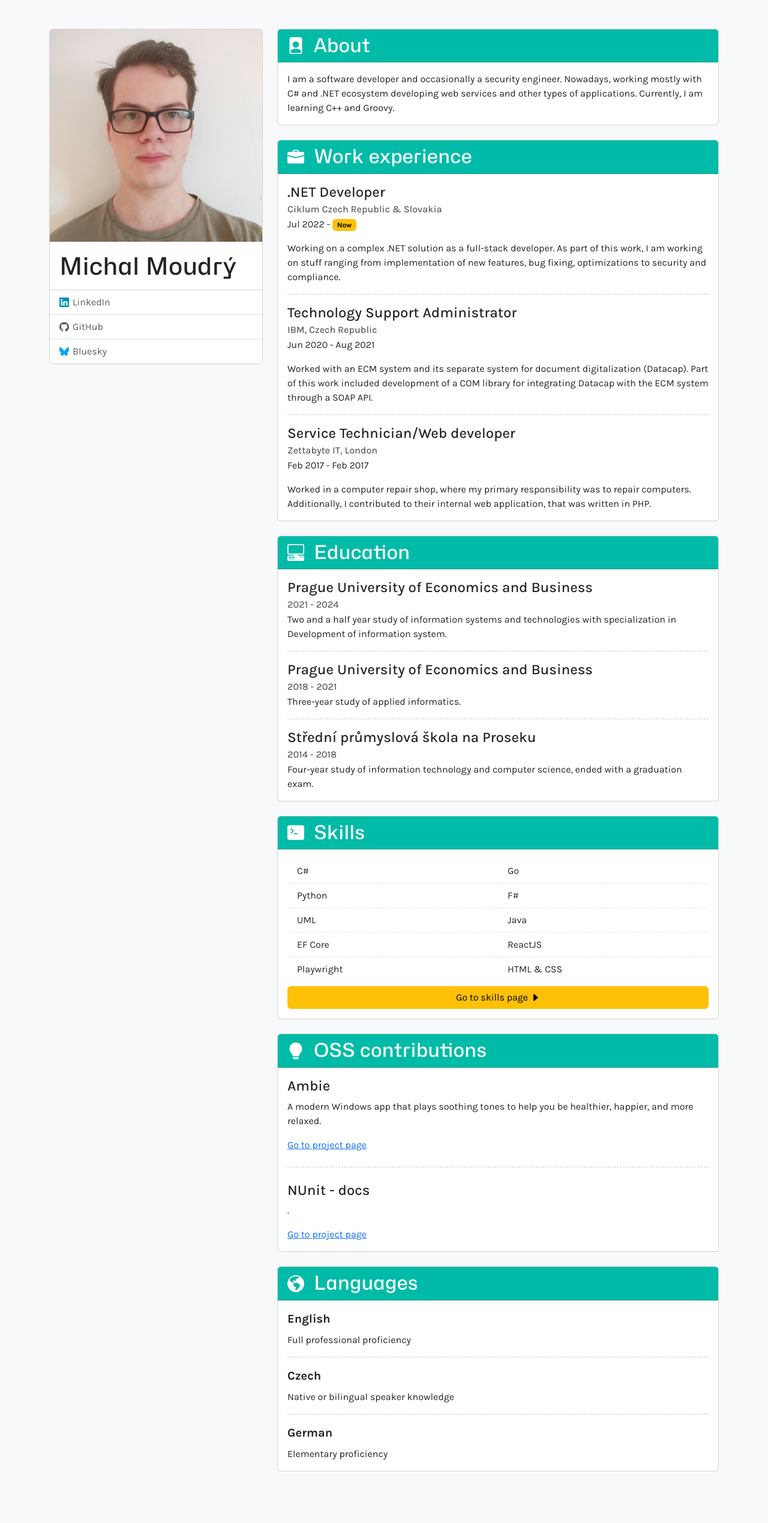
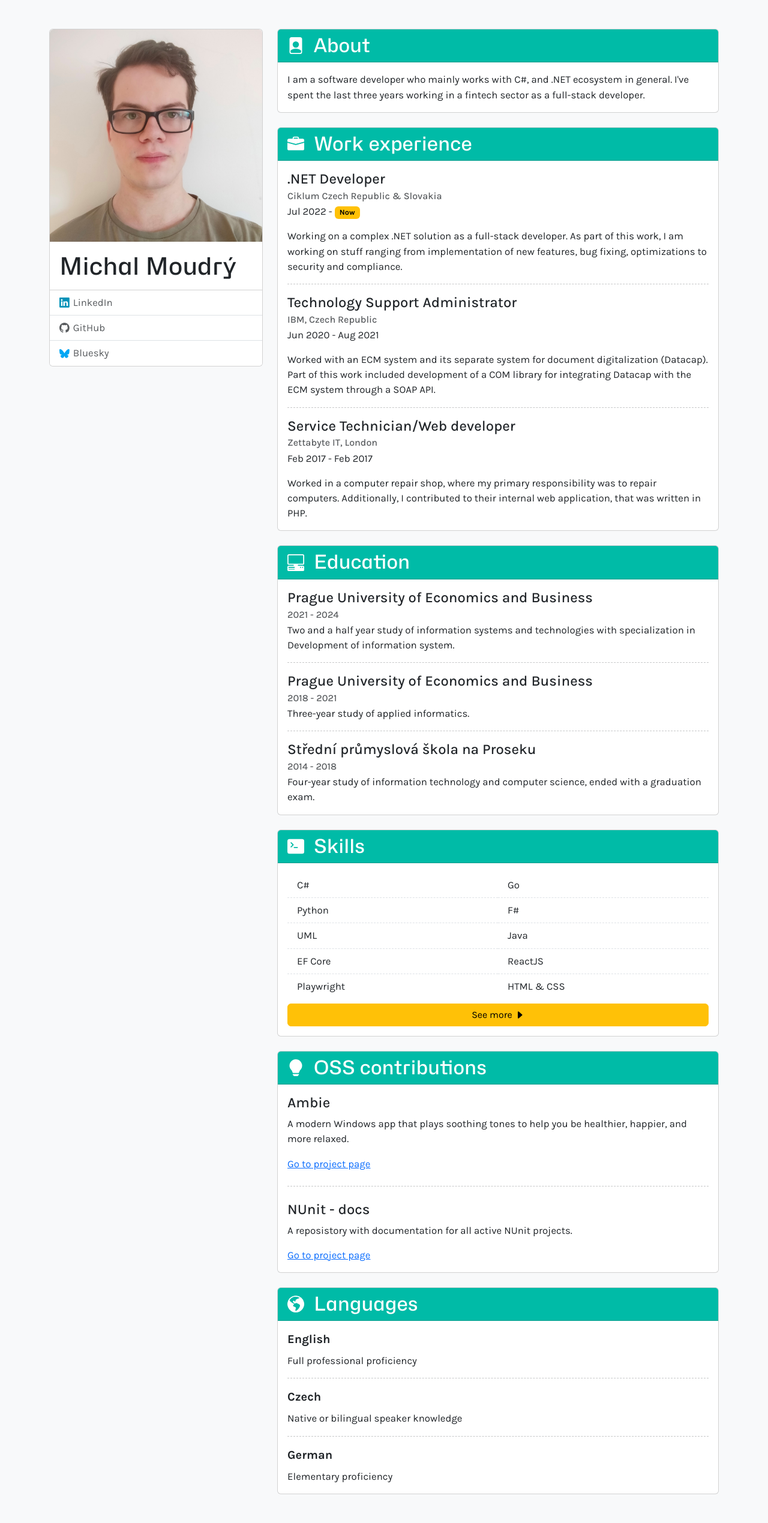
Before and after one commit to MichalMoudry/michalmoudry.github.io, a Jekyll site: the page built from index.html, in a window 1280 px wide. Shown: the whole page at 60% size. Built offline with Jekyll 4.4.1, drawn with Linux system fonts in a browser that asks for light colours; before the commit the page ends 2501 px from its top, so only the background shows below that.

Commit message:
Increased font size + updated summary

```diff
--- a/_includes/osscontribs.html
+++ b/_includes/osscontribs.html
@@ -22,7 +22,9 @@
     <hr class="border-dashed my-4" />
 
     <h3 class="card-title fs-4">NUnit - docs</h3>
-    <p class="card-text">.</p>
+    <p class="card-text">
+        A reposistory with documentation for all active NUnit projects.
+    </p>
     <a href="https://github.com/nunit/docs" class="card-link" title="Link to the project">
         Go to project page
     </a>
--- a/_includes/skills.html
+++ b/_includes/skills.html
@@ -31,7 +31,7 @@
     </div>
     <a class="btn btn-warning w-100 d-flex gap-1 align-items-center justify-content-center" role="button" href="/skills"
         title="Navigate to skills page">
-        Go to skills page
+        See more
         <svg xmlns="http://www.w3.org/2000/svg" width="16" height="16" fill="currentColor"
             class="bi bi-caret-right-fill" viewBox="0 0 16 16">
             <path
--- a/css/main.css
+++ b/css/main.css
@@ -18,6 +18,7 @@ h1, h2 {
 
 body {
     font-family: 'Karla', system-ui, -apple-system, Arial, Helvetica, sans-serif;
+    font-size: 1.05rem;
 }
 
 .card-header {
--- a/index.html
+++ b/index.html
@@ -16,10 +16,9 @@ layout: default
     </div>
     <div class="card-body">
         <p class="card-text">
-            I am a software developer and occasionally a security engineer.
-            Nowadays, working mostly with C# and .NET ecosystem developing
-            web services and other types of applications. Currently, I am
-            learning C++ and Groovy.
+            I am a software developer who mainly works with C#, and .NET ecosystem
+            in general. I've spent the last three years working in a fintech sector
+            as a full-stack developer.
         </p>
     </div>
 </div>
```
...
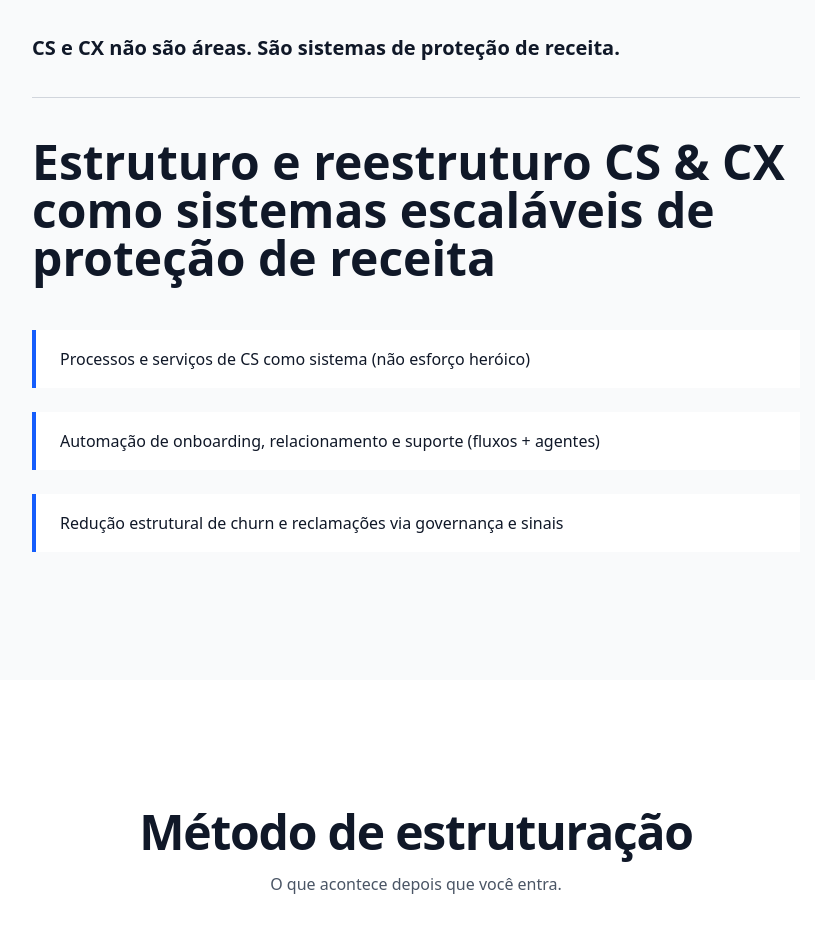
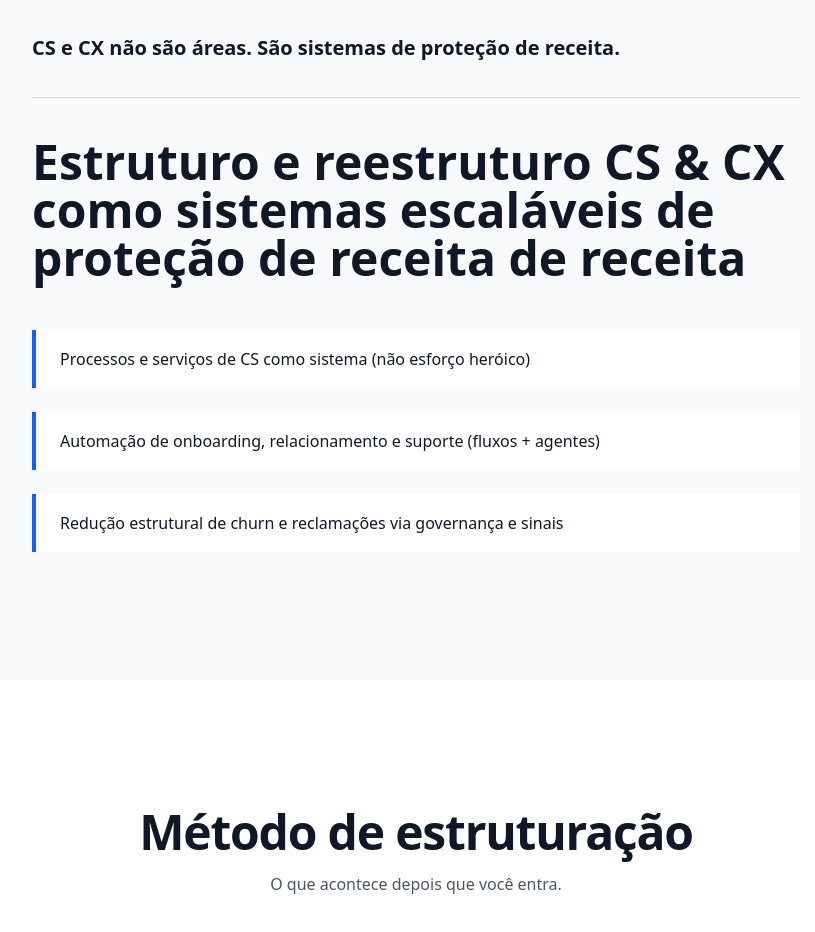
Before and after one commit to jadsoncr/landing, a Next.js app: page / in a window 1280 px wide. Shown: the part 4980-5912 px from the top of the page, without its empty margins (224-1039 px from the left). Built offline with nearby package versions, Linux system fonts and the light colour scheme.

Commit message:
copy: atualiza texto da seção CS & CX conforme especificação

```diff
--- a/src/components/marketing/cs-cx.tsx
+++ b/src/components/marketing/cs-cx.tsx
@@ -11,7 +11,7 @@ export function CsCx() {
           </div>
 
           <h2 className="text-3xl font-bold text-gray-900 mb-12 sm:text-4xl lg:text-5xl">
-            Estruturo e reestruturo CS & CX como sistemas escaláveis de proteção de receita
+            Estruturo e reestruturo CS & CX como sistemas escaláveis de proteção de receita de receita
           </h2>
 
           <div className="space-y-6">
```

* Exercise requirements:
Copy down every line of the material above that includes the string "como".

* Solution to this problem:
-            Estruturo e reestruturo CS & CX como sistemas escaláveis de proteção de receita
+            Estruturo e reestruturo CS & CX como sistemas escaláveis de proteção de receita de receita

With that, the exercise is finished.